Find each line below containing the word "figure" and copy it.

== The data ==

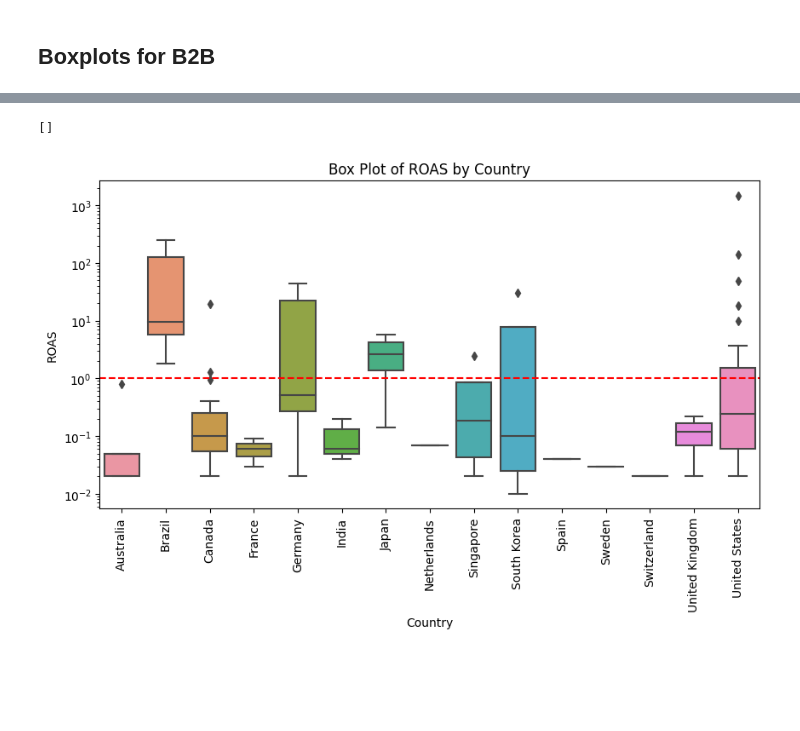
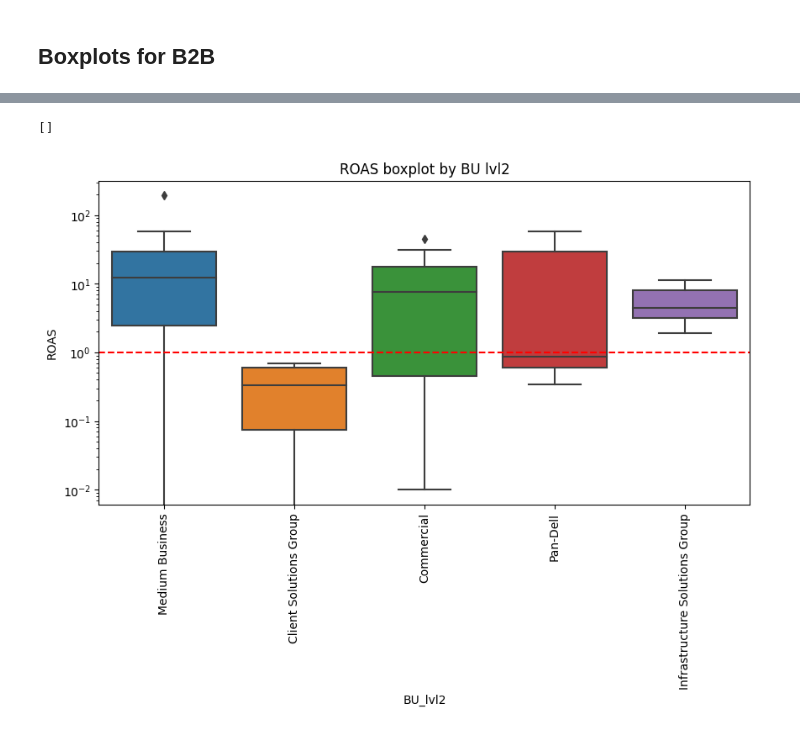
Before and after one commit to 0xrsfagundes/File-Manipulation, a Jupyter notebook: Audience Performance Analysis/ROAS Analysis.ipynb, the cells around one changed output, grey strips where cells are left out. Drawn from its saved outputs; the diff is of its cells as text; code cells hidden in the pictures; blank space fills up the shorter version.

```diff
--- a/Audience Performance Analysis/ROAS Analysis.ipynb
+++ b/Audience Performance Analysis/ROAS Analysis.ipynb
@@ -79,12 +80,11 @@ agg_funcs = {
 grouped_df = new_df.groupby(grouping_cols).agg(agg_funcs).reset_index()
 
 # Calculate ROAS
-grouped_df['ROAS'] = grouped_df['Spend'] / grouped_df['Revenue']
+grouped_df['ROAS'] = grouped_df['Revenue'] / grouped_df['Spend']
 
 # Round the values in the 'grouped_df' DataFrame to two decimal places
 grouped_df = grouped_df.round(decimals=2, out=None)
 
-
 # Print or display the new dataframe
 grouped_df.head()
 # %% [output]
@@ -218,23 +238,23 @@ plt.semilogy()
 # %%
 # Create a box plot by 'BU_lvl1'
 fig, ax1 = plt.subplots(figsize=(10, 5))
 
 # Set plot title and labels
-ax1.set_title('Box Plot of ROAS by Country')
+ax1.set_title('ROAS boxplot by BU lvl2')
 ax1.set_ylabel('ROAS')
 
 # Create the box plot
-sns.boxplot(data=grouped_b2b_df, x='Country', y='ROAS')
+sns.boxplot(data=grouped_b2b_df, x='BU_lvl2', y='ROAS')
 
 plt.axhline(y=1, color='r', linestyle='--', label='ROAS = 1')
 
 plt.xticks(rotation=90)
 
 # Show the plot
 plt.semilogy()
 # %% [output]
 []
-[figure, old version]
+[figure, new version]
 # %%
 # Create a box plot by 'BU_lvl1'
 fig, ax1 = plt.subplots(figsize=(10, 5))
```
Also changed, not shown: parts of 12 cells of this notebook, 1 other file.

===

**Solved problem**
-[figure, old version]
+[figure, new version]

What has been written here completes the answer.